There sometimes comes a time in a pet’s life where you as their owner have to make the heart-wrenching decision to say goodbye and elect for euthanasia. It may be due to accident, behaviour or an age-related disease. Vets are able to give advice but ultimately it is up to you, as the pet’s caregiver, to make the decision to end their life humanely. Some age related diseases give us time, but in other circumstances an urgent decision is required to prevent further suffering. Your pet’s quality of life is most important, but how do we measure that?
We know our own pets better than anyone, but it can be difficult to be objective about their quality of life when there is any sort of question around it. Here are some signs that may indicate your pet is suffering or no longer enjoying a good quality of life:
- Chronic pain that cannot be controlled with medication (your veterinarian can help you determine if your pet is in pain).
- No longer eating or will only eat if you force feed them.
- Frequent vomiting or diarrhoea causing dehydration and/or significant weight loss. Incontinence to the degree that they frequently soil themselves.
- Loss of interest in all or most of their favourite activities — walks, playing with toys or other pets, eating treats.
- Withdrawing from family.
- Unable to stand on their own or falls down when trying to walk.
- Chronic laboured breathing or coughing.
If you recognise any of these signs in your pet, it is certainly time to have the discussion with your vet.

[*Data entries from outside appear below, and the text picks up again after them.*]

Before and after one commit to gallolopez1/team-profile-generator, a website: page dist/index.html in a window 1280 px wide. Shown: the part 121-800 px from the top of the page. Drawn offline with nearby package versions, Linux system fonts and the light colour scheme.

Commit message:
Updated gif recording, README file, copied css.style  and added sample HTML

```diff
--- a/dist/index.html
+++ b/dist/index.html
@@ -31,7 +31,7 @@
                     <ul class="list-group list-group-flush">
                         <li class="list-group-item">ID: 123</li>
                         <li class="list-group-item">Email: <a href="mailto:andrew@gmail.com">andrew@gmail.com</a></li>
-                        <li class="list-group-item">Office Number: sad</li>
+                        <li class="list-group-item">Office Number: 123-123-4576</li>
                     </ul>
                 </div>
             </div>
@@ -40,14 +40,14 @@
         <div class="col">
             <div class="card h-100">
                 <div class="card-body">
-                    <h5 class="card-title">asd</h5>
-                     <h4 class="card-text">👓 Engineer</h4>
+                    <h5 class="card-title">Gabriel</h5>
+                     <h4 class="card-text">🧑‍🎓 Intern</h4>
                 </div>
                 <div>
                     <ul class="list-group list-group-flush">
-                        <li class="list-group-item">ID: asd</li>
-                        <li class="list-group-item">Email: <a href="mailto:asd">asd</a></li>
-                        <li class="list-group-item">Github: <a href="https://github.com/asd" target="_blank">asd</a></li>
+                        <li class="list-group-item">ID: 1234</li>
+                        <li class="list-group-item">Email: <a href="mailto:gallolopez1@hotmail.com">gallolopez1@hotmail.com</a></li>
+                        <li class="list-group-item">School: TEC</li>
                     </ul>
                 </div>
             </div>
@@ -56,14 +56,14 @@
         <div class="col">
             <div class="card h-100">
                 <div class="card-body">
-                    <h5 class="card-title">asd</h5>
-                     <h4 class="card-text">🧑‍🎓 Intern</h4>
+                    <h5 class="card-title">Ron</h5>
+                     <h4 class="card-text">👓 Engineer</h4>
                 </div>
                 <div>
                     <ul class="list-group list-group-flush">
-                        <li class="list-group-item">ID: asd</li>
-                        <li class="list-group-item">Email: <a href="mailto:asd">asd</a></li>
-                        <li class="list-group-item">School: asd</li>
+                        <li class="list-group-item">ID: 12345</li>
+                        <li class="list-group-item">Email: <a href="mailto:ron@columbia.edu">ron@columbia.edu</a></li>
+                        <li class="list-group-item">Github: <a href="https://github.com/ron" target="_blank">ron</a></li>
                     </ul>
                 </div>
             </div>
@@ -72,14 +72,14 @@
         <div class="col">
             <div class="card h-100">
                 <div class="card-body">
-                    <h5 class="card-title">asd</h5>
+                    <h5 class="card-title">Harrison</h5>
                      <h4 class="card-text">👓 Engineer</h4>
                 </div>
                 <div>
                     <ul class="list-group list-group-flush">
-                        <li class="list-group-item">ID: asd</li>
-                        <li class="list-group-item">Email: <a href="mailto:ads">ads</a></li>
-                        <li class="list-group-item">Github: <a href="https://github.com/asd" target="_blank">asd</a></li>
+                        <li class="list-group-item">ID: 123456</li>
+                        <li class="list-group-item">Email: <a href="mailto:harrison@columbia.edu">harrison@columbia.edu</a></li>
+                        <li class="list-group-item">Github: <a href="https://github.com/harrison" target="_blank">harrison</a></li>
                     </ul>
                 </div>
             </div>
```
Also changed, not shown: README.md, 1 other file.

As difficult as it is, it pays to think about these things before you are called on the make the final decision. Discussing options with other family members may also be a good idea.